- ABOUT THIS TASK -
Print every entry again exactly, with no pictures.

- DATA TO USE -
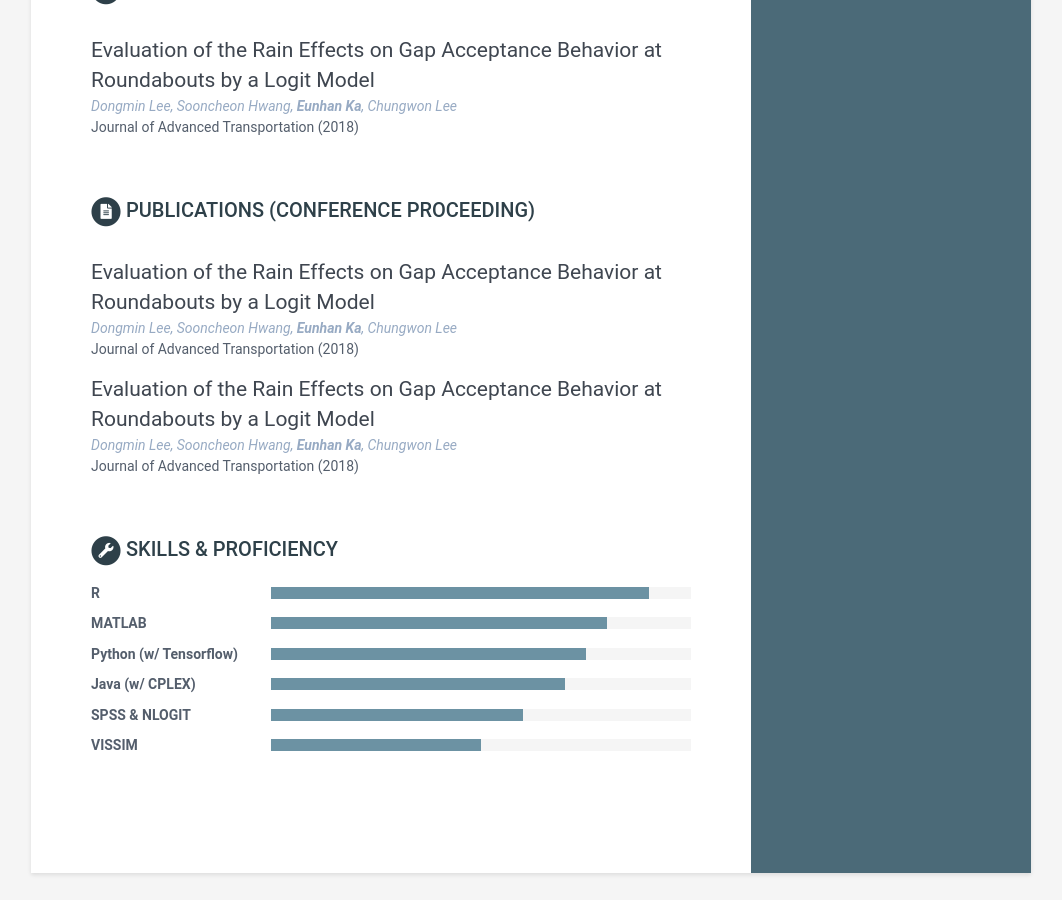
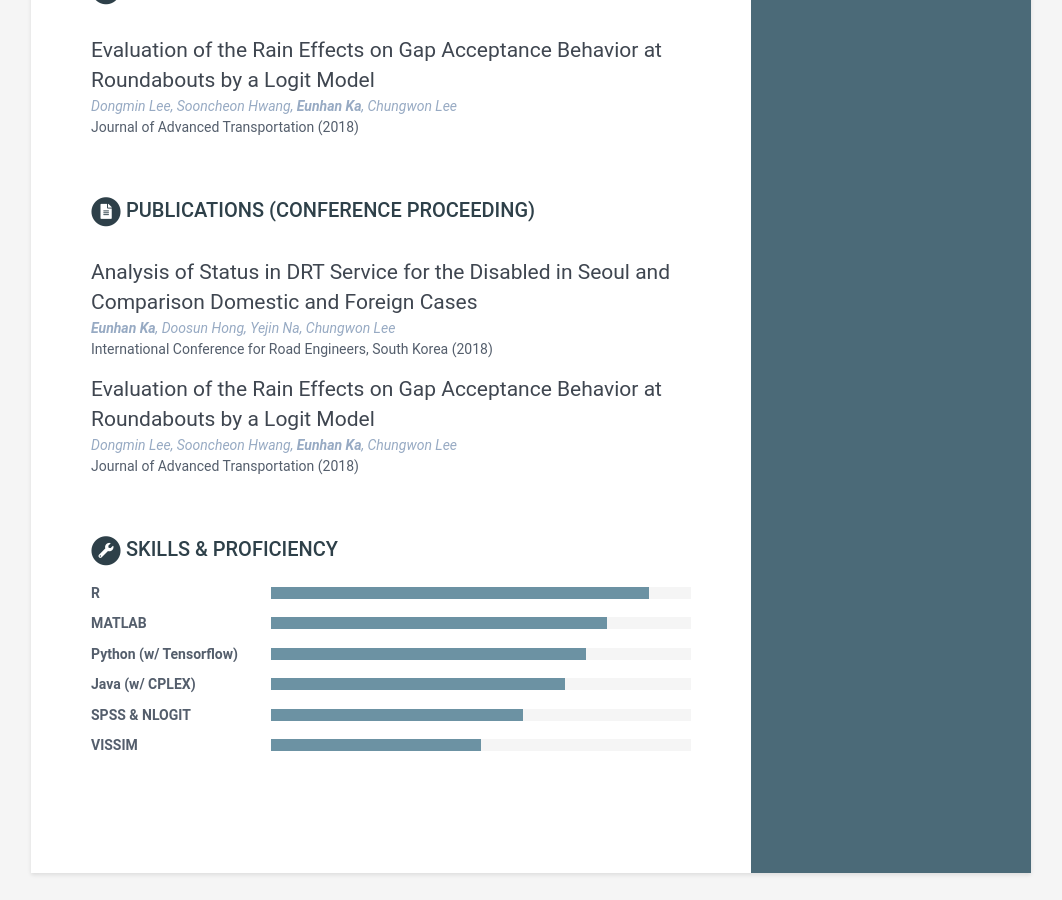
Before and after one commit to eunhanka/eunhanka.github.io, a Jekyll site: the page built from index.html, in a window 1280 px wide and 900 px high, scrolled down 2600 px. Shown: the whole window, without its empty margins (109-1171 px from the left). Built offline with Jekyll 4.4.1, drawn with Linux system fonts in a browser that asks for light colours.

Commit message:
Update data.yml

```diff
--- a/_data/data.yml
+++ b/_data/data.yml
@@ -151,9 +151,9 @@ con_publications:
     intro: |
 
     papers:
-      - title: Evaluation of the Rain Effects on Gap Acceptance Behavior at Roundabouts by a Logit Model
-        authors: Dongmin Lee, Sooncheon Hwang, <b>Eunhan Ka</b>, Chungwon Lee
-        conference: Journal of Advanced Transportation (2018)
+      - title: Analysis of Status in DRT Service for the Disabled in Seoul and Comparison Domestic and Foreign Cases
+        authors: <b>Eunhan Ka</b>, Doosun Hong, Yejin Na, Chungwon Lee
+        conference: International Conference for Road Engineers, South Korea (2018)
 
       - title: Evaluation of the Rain Effects on Gap Acceptance Behavior at Roundabouts by a Logit Model
         authors: Dongmin Lee, Sooncheon Hwang, <b>Eunhan Ka</b>, Chungwon Lee
```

- EXERCISE RESULT -
Before and after one commit to eunhanka/eunhanka.github.io, a Jekyll site: the page built from index.html, in a window 1280 px wide and 900 px high, scrolled down 2600 px. Shown: the whole window, without its empty margins (109-1171 px from the left). Built offline with Jekyll 4.4.1, drawn with Linux system fonts in a browser that asks for light colours.

Commit message:
Update data.yml

```diff
--- a/_data/data.yml
+++ b/_data/data.yml
@@ -151,9 +151,9 @@ con_publications:
     intro: |
 
     papers:
-      - title: Evaluation of the Rain Effects on Gap Acceptance Behavior at Roundabouts by a Logit Model
-        authors: Dongmin Lee, Sooncheon Hwang, <b>Eunhan Ka</b>, Chungwon Lee
-        conference: Journal of Advanced Transportation (2018)
+      - title: Analysis of Status in DRT Service for the Disabled in Seoul and Comparison Domestic and Foreign Cases
+        authors: <b>Eunhan Ka</b>, Doosun Hong, Yejin Na, Chungwon Lee
+        conference: International Conference for Road Engineers, South Korea (2018)
 
       - title: Evaluation of the Rain Effects on Gap Acceptance Behavior at Roundabouts by a Logit Model
         authors: Dongmin Lee, Sooncheon Hwang, <b>Eunhan Ka</b>, Chungwon Lee
```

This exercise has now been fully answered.